I had dinner again this week at Atelier. This time, I brought you something - les menus. As the restaurant will not officially open in full force until September 5th, consider these working drafts. Today they are current, tomorrow they may change.
Stay tuned after the jump for the secrets of making bread and crinkle-cut fries.
Pastry chef Kazutoshi Narita is responsible for the desserts and the bread. To the latter, the hotel built a boulangerie room. It took three days for the ovens to pre-heat. Earlier this week house-made bread began making sporadic appearances. The bread was good, but not as good as the stuff in Vegas. Robuchon said it takes nine months to get to pain perfection because the bread is made with natural yeasts. When bread is being made, all the yeasty molecules circulate in the air and settle around the room, creating a sort of "live" environment that will ultimately give a little somethin’ somethin’ back to the bread and make it better. Because the baking room is brand new and ultra-clean, it’ll take nine months for the room to become "seasoned". I’d never heard this before, butI asked a few chefs and their consensus was…oui, c’est vrai. One explained that this is the reason that old boulangeries are better and why bakers never want to move.

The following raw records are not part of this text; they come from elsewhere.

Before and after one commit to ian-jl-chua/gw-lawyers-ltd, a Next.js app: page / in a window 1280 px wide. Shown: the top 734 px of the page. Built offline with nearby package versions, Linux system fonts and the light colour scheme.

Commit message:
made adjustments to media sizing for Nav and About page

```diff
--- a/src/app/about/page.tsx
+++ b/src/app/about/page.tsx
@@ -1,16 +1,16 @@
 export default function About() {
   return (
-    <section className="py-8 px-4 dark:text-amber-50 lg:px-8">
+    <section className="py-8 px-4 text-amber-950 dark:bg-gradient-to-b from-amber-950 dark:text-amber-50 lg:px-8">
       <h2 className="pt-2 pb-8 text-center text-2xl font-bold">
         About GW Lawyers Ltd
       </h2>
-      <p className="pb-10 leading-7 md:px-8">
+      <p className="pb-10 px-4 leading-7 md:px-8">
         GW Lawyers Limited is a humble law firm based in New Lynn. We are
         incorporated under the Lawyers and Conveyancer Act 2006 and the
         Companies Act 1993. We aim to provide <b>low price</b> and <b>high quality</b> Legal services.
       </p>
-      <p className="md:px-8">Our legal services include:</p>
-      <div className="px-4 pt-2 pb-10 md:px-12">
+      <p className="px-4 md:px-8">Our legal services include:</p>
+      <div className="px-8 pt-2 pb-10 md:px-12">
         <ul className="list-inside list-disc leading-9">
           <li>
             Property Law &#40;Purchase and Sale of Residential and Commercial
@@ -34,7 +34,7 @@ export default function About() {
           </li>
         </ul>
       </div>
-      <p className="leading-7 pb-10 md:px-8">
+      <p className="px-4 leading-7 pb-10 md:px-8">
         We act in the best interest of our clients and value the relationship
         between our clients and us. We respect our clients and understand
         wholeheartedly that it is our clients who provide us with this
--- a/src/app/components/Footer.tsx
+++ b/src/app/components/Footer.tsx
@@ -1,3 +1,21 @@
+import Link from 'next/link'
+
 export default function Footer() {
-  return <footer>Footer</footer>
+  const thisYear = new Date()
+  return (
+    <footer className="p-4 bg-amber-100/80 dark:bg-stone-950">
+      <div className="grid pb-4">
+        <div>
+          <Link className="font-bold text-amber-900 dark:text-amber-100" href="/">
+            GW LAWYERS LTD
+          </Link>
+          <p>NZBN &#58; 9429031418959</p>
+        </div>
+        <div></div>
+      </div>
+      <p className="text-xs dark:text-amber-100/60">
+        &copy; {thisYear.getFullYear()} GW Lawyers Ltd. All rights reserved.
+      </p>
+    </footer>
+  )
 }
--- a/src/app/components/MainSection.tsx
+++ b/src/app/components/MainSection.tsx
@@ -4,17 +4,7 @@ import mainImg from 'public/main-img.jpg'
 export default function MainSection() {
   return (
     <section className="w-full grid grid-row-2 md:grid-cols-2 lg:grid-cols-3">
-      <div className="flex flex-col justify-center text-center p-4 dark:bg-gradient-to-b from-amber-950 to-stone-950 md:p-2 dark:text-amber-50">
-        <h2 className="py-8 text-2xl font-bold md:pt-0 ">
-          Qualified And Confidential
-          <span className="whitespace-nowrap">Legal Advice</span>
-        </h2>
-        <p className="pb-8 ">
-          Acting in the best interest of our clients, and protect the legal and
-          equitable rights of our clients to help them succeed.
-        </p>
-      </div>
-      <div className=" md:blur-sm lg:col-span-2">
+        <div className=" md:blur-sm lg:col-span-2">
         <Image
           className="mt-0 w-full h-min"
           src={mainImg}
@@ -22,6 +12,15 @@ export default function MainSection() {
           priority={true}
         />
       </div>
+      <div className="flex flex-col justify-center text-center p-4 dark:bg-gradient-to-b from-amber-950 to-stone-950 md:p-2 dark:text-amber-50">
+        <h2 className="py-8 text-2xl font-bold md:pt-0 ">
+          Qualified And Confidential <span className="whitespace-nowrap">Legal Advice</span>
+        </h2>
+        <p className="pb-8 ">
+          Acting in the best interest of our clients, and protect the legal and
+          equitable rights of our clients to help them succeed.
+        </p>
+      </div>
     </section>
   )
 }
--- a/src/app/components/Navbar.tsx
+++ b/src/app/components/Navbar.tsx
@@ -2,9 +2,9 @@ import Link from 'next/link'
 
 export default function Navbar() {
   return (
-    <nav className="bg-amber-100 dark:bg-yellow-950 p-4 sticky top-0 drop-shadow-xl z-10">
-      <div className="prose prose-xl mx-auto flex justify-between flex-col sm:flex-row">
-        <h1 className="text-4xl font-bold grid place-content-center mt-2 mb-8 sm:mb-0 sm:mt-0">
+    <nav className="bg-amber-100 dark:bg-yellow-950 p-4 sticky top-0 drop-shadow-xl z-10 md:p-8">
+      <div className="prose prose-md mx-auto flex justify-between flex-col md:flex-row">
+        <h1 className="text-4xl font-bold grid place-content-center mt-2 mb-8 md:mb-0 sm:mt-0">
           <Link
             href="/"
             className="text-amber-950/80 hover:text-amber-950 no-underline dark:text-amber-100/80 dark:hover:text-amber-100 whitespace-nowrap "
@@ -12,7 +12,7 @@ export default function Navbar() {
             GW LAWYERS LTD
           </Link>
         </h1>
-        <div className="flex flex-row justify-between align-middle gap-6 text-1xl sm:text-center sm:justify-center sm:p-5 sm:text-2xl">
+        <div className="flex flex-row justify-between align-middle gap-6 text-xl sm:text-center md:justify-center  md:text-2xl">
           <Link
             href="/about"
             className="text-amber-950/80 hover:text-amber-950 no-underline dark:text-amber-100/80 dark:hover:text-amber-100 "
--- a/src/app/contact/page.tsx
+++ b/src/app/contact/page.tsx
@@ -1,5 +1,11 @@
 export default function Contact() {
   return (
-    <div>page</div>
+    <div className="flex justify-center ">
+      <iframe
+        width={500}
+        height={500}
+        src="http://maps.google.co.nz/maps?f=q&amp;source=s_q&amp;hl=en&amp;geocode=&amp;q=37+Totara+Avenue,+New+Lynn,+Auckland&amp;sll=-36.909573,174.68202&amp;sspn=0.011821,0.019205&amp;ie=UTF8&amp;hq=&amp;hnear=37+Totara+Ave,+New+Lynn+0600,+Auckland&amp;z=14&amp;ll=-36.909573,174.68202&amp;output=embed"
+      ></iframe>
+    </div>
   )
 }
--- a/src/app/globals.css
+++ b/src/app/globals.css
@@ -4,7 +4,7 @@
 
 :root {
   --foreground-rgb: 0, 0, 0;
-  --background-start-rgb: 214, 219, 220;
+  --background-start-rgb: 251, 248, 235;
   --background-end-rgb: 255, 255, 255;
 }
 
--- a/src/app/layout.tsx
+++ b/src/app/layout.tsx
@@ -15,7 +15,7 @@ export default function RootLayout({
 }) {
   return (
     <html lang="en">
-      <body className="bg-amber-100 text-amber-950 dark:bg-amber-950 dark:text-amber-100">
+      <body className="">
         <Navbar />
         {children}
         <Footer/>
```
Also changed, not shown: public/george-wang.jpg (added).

I’m particularly fond of Le Boeuf, the hand-cut beef tartare served with small crinkle-cut French fries. Crinkle-cut’s the optimum shape for maximum crispiness as the crinkles create more fry surface area. Les frites are visually reminiscent of the Ore-Ida crinkle-cut French fry. How do they cut them? I was expecting a slick Japanese Ginzu-type vegetable slicer. Robuchon brought out something resembling a slim all-metal version of a baker's bench knife, except the blade was rippled and had an angled edge. “This is how my mother made French fries, so I had this made for me in France,” he explained. Knowing his penchant for precision I wondered whether the potatoes were first peeled, then cut into perfect squares, then cut with maman’s wavy fry slicer. “Not even,” he shrugged, “we just cut them.”